What you have to do:
Look through the lines below and extract any with the word "deploy".

[Items listed in a dataset]
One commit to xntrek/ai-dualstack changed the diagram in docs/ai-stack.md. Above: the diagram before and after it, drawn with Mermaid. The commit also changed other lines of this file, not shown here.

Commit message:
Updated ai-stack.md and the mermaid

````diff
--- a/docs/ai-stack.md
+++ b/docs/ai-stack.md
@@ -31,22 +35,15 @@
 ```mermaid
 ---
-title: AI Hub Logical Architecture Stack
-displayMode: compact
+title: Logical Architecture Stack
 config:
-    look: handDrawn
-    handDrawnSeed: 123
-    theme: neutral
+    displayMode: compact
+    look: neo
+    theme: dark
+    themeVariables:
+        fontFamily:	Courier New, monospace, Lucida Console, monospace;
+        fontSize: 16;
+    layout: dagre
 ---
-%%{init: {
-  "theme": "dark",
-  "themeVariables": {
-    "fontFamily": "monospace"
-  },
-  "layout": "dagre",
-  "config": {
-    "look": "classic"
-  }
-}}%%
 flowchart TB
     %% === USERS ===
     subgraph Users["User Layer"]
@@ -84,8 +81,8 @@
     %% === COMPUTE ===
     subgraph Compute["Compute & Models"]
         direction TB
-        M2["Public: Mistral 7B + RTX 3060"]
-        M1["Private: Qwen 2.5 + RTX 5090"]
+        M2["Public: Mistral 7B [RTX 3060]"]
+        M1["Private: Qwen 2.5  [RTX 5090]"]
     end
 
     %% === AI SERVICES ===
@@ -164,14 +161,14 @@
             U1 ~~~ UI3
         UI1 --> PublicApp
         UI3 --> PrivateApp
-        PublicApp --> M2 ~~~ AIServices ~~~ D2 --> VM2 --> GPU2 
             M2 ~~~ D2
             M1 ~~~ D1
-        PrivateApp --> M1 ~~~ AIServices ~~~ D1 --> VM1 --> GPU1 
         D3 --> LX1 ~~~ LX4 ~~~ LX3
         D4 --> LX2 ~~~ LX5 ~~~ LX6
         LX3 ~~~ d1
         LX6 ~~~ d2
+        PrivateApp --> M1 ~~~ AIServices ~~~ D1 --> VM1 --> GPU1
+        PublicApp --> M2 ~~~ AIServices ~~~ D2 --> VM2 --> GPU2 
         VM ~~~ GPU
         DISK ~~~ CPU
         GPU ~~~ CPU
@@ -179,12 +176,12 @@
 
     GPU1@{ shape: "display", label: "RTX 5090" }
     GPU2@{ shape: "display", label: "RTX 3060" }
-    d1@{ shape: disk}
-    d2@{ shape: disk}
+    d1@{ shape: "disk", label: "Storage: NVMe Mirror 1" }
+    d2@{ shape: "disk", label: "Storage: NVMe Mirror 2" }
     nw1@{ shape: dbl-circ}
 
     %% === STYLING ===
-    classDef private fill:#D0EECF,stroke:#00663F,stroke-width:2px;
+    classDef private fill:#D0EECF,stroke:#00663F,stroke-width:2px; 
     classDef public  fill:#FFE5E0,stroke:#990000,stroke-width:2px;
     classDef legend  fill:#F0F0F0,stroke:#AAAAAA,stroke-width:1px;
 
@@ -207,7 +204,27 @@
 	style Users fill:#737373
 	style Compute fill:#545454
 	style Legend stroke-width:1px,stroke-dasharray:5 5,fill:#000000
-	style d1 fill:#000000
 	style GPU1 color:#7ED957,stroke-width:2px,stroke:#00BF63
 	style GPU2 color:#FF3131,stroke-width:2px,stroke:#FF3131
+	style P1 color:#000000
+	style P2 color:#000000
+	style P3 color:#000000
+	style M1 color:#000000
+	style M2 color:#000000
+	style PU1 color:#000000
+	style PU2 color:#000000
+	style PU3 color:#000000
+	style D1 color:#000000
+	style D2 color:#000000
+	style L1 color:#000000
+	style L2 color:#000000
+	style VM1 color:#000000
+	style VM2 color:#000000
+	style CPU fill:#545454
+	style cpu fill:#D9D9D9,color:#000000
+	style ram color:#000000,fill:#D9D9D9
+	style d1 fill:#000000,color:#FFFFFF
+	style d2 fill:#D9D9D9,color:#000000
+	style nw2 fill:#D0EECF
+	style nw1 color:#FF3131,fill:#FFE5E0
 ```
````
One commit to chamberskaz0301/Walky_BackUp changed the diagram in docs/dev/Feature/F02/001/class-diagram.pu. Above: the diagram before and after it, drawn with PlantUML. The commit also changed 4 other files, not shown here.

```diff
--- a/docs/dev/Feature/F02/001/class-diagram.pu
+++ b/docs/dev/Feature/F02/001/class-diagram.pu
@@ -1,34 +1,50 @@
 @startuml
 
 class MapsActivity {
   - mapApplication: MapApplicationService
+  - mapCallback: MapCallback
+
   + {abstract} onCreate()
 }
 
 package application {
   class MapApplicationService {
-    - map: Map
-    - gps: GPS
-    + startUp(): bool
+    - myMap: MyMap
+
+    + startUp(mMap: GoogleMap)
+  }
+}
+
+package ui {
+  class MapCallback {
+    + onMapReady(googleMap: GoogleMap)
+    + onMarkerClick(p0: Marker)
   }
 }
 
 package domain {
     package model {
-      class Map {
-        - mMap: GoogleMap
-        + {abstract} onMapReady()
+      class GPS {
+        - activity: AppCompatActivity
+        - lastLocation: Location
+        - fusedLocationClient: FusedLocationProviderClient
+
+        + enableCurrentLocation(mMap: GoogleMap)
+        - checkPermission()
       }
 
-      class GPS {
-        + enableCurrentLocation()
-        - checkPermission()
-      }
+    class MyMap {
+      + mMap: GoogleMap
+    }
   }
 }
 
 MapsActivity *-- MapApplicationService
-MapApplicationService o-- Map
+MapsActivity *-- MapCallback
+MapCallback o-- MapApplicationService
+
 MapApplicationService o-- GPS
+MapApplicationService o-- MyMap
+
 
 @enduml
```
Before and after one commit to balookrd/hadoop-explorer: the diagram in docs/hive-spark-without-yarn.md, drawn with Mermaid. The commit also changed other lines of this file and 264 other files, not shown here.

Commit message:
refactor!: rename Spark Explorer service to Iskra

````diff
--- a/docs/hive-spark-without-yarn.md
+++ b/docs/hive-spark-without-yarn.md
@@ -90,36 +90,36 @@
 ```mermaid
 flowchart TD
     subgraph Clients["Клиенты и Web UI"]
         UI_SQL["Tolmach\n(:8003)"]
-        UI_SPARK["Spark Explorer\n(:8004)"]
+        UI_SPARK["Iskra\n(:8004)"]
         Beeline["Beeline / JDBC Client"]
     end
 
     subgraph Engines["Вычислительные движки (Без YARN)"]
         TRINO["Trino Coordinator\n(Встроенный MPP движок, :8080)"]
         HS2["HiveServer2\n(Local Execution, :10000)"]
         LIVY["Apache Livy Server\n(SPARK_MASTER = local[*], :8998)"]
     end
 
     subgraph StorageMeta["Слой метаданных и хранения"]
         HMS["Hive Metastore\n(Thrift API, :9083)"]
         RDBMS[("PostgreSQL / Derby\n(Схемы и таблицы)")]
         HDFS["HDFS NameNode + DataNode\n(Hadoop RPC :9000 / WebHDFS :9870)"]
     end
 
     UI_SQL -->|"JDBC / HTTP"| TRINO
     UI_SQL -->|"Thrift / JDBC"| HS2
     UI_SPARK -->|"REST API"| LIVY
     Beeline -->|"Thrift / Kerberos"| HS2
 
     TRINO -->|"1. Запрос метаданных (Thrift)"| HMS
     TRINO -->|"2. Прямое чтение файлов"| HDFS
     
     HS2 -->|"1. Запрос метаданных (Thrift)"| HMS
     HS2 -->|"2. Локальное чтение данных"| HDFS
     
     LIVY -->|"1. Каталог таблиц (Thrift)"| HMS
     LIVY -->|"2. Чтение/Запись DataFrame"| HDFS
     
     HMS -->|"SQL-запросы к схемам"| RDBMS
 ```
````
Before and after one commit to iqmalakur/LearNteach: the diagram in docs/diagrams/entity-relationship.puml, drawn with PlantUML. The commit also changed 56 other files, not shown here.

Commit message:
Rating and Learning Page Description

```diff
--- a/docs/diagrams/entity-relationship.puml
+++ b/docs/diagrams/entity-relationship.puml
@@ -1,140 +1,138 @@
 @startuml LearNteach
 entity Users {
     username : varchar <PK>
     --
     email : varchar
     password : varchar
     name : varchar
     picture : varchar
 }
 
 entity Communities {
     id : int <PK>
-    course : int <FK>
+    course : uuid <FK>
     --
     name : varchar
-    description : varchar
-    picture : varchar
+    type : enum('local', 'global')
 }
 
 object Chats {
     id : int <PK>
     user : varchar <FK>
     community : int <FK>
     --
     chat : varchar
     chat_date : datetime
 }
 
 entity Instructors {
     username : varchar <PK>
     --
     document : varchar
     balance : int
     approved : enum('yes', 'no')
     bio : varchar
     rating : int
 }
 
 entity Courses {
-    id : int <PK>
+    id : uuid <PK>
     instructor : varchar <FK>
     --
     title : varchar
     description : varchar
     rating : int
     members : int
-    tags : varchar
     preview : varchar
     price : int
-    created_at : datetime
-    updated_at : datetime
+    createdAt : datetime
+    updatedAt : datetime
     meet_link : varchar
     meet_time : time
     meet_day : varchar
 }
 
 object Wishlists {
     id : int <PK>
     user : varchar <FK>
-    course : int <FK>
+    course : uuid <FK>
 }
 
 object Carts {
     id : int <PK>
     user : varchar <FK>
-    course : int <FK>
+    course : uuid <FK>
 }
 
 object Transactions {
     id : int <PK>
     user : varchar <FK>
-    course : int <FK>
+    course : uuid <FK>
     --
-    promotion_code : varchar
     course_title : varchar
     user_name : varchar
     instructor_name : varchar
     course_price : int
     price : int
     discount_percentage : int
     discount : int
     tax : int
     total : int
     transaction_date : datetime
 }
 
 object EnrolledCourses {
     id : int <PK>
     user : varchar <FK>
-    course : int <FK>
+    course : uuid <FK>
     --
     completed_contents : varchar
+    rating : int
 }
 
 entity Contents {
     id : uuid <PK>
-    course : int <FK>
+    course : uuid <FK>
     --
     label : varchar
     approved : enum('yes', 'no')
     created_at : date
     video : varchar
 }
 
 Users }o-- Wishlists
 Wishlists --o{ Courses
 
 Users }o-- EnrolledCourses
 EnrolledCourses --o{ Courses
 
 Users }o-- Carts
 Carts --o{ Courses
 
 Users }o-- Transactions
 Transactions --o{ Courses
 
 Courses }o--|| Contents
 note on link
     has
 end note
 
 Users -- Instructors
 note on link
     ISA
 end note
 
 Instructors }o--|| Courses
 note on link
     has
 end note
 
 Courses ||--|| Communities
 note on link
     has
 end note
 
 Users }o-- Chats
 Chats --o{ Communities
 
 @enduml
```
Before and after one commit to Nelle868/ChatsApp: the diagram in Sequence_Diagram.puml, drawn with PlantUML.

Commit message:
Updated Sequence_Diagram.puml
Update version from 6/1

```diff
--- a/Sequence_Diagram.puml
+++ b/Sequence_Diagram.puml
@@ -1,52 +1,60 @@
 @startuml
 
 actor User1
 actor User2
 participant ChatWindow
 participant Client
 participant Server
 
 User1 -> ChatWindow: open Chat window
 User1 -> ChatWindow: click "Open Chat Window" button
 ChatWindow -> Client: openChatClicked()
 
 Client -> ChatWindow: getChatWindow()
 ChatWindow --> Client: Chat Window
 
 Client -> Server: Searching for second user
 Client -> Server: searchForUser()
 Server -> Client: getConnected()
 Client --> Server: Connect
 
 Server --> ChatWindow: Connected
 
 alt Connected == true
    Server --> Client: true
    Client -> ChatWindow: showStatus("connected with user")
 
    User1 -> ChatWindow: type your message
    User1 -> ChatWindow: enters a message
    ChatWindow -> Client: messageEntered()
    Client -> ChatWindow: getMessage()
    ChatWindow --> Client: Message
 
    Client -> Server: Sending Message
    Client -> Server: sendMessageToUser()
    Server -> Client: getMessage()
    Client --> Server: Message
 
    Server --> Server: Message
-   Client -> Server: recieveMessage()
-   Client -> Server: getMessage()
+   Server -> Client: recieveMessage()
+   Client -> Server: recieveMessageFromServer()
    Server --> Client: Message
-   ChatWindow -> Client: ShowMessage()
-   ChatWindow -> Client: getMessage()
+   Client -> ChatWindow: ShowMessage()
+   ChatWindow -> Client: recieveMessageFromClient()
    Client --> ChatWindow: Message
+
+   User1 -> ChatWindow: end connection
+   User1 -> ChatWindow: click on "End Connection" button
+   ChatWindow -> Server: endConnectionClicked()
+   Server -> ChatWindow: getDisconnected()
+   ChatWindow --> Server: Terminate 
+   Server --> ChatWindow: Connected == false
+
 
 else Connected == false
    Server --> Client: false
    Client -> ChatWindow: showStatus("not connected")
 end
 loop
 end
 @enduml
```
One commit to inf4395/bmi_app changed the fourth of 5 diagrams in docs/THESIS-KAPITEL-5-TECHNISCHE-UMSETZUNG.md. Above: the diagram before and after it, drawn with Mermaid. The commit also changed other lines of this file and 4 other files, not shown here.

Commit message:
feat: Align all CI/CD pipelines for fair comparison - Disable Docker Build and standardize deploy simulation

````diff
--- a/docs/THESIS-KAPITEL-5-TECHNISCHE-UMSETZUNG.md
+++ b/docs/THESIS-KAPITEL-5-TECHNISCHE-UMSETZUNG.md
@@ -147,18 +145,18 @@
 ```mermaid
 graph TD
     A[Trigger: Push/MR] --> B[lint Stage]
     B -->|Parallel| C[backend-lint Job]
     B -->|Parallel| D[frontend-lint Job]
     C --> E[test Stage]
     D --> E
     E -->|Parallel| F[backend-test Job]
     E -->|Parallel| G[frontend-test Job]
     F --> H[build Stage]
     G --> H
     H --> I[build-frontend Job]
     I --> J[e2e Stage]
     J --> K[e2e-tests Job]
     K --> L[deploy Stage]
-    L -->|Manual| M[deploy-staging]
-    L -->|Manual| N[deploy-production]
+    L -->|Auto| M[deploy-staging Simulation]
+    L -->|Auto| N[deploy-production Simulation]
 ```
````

Solution for this problem:
feat: Align all CI/CD pipelines for fair comparison - Disable Docker Build and standardize deploy simulation
     K --> L[deploy Stage]
-    L -->|Manual| M[deploy-staging]
-    L -->|Manual| N[deploy-production]
+    L -->|Auto| M[deploy-staging Simulation]
+    L -->|Auto| N[deploy-production Simulation]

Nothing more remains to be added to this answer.